HC Deb 07 March 1989 vol 148 cc743-4
6. Mr. Hayes

To ask the Secretary of State for Defence what nuclear weapons the North Atlantic Treaty Organisation has scrapped over the past 10 years.

Mr. Younger

Since 1979 some 2,400 nuclear warheads—or some 35 per cent. of the land-based stockpile—have been unilaterally withdrawn from NATO Europe. In addition, under the INF treaty, some 400 deployed land-based nuclear missiles, together with their warheads, will be withdrawn from Europe by the Alliance by June 1991.

Mr. Hayes

Does my right hon. Friend agree that during the last 10 years NATO, rather than the Warsaw pact, has taken nearly all the arms control initiatives? Will he warn some of his wobbly colleagues in the Alliance that when the Soviet Union finally lifts the seventh veil of its arms control striptease something rather nasty may be revealed?

Mr. Younger
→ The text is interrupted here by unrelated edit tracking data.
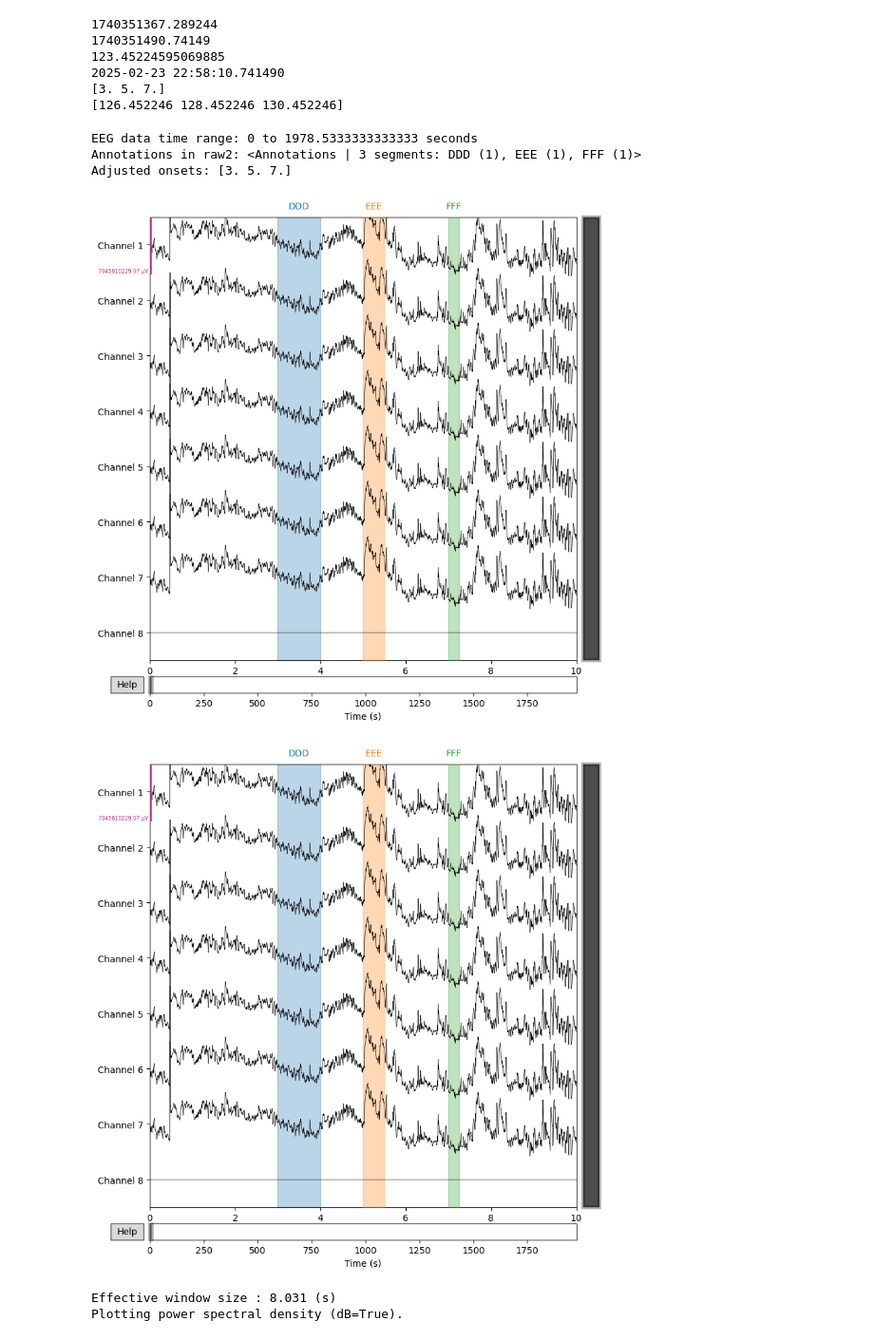
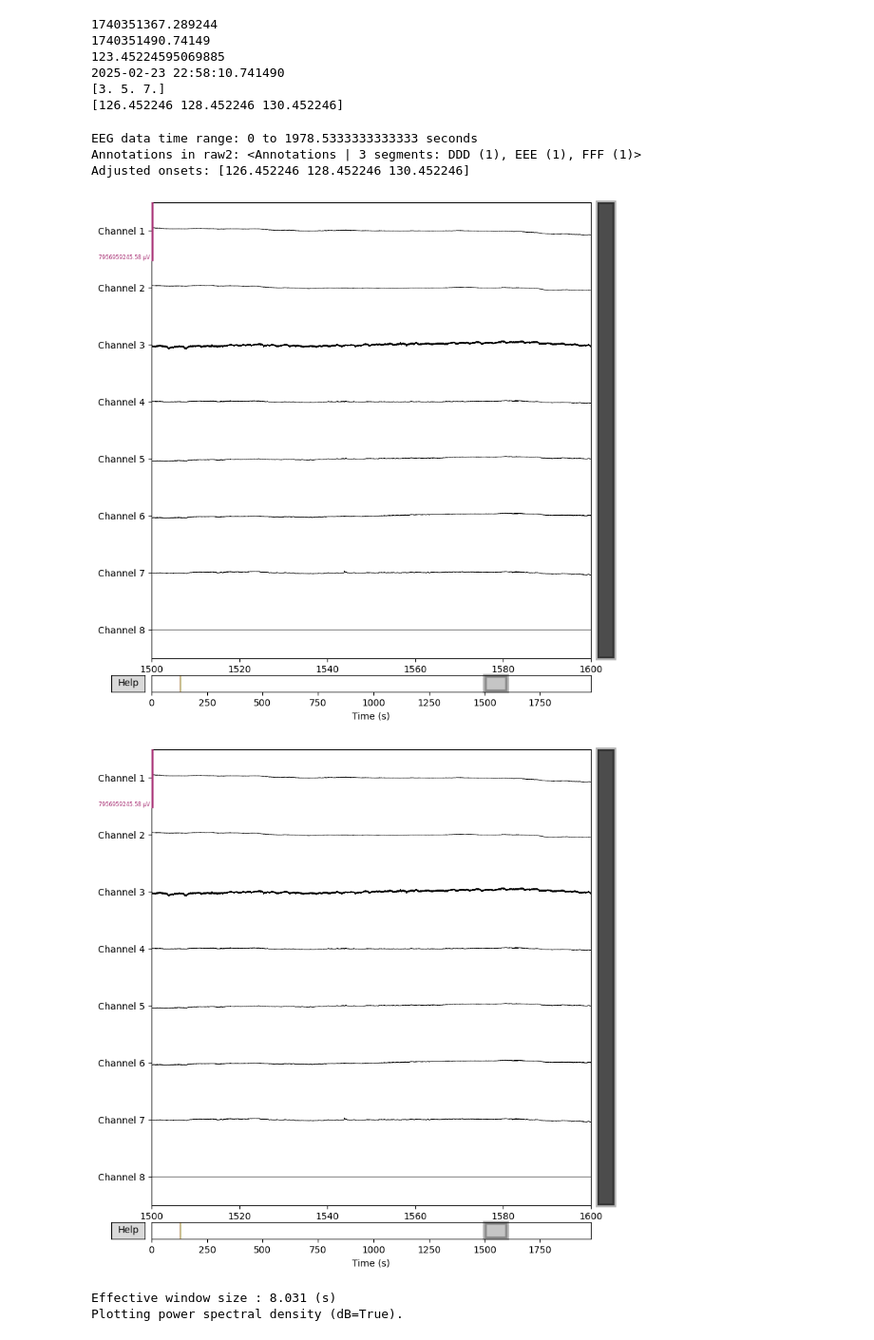
Before and after one commit to Neurotech-Davis/NeuroLingo, a Jupyter notebook: pre_processing/Aaron's_EEG_preprocess.ipynb, the cells around one changed output. Shown at 95% size. Drawn from its saved outputs; the diff is of its cells as text; code cells hidden in the pictures.

Commit message:
more annotation work

```diff
--- a/pre_processing/Aaron's_EEG_preprocess.ipynb
+++ b/pre_processing/Aaron's_EEG_preprocess.ipynb
@@ -97,7 +112,7 @@ def psychopy_to_unix(psychopy_time):
     format_string = "%Y-%m-%d %Hh%M.%S.%f %z"
 
     # Parse the custom timestamp into a datetime object
-    parsed_timestamp = datetime.strptime(custom_timestamp, format_string)
+    parsed_timestamp = datetime.strptime(psychopy_time, format_string)
 
     # Convert the datetime object to a Unix timestamp (floating-point for microseconds)
     unix_timestamp = parsed_timestamp.timestamp()
@@ -113,13 +128,11 @@ psyhcopy_file_path_csv = '../raw_PsychoPy_data/123_finaltest_2025-02-23_14h57.40
 psychopy_df = pd.read_csv(psyhcopy_file_path_csv, delimiter=',', skiprows=0, header=0)
 
 #create a new column for the unix time of psychopy stimuli
-psychopy_df["unix_time"] = psychopy_df["expStart"].apply(time_conversion)
+psychopy_df = psychopy_df.dropna(subset=["expStart"])
+psychopy_df["expStart"] = psychopy_df["expStart"].astype(str)
+psychopy_df["unix_time"] = psychopy_df["expStart"].apply(psychopy_to_unix)
 
 psychopy_df.head()
-
-#annotations
-# raw.annotations.rename(dict(T1="hands", T2="feet"))  #if ID = T1 rename to hands, do the same for feet. just makes it easier to read
-# raw.set_eeg_reference(projection=True)  #dont worry
 # %% [output]
 |  | symbols | amharic_set1 | words_set1 | amharic_set2 | words_set2 | amharic_set3 | words_set3 | amharic_set4 | ... |
 | 0 | NaN | NaN | NaN | NaN | NaN | NaN | NaN | NaN | ... |
@@ -146,17 +191,12 @@ new_orig_time = (meas_date + timedelta(seconds=buffer)).strftime(time_format)
 print(new_orig_time)
 
 later_annot = mne.Annotations(
-    onset=[3, 5, 7],                    #onset, in seconds, when stimuli was shown
+    onset=[3.0, 5, 7],                    #onset, in seconds, when stimuli was shown
     duration=[1, 0.5, 0.25],            #how long they lasted
     description=["DDD", "EEE", "FFF"],  #names for the stimuli
     orig_time=new_orig_time,            #syncing psychopy start time and openbci start time
 )
 
-#TO DO
-# make a list of onsets
-# list of durations
-# tags for all of them
-
 raw2 = raw.copy().set_annotations(later_annot)
 print(later_annot.onset)
 print(raw2.annotations.onset)
@@ -170,15 +210,15 @@ print(raw2.annotations.onset)
 # %%
 #debugging
 print("EEG data time range: 0 to", raw.times[-1], "seconds")  #how long the experiment was in seconds
 print("Annotations in raw2:", raw2.annotations)               #list of the annotations
 print("Adjusted onsets:", raw2.annotations.onset)             #the adjusted onsets
-raw2.plot(start=0, duration=10, scalings='auto', block=True)  # Adjust start and duration as needed
+raw2.plot(start=1500, duration=100, scalings='auto', block=True)  # Adjust start and duration as needed
 # %% [output]
 EEG data time range: 0 to 1978.5333333333333 seconds
 Annotations in raw2: <Annotations | 3 segments: DDD (1), EEE (1), FFF (1)>
-Adjusted onsets: [3. 5. 7.]
+Adjusted onsets: [126.452246 128.452246 130.452246]
-[figure, old version]
+[figure, new version]
-[figure, old version]
+[figure, new version]
 # %%
 ### Step 2. Filtering ####
 raw.compute_psd(fmin=0,fmax=50).plot()  #plot before filtering
```
Also changed, not shown: parts of 3 cells of this notebook.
I appreciate what my hon. Friend has said. I agree entirely that, in performance, there is simply no contest between NATO, which has managed to reduce its weapons systems while maintaining its security, and the Soviet Union, which until recently has done absolutely nothing in that regard. As to the future, we should be very wise to continue our successful policy of maintaining strong defences and forcing the Soviet Union to the negotiating table. After all, that policy is working.

Mr. Douglas

Will the Secretary of State, instead of looking back over the past 10 years—though it is natural that he should do so—try to look to the next five to 10 years and give us some insight into his views on the START negotiations? At this juncture the Soviet Union and the United States have both made gestures towards building down to 50 per cent. What meaningful contribution are the Government making to that process by proceeding to develop four Trident boats, all armed with D5s?

Mr. Younger

The START negotiations, on the whole, have been fairly encouraging, and we are fairly confident that, before very long, there will be agreement on a 50 per cent. reduction in the super-powers' strategic systems. That is very remarkable progress. So far as the British deterrent is concerned, everyone involved in negotiations—not least Mr. Gorbachev himself—has made it clear that it is not expected that the British deterrent or, for that matter, the French deterrent, will be included at the current stage. We have always made it clear that if, in the future, there is a major change in the line-up of the super-powers, if there is a 50 per cent. START reduction, if the conventional imbalances can be substantially reduced, and if there is a world ban on chemical weapons, we shall be prepared to see whether we can make a further contribution in respect of our deterrent.

Mr. Barry Field

Does my right hon. Friend agree that the promotion of Lt. General Gromov to his new key position means that, for the first time, NATO troops will face battle-hardened Soviet troops? Does not this make it even more important that NATO should keep its nuclear deterrent—particularly its short-range weapons—intact and modernised?

Mr. Younger

I have no doubt that those factors should all be taken into account. Undoubtedly, the ability of NATO to defend itself is a key factor in persuading all concerned to negotiate a reduction in weapons.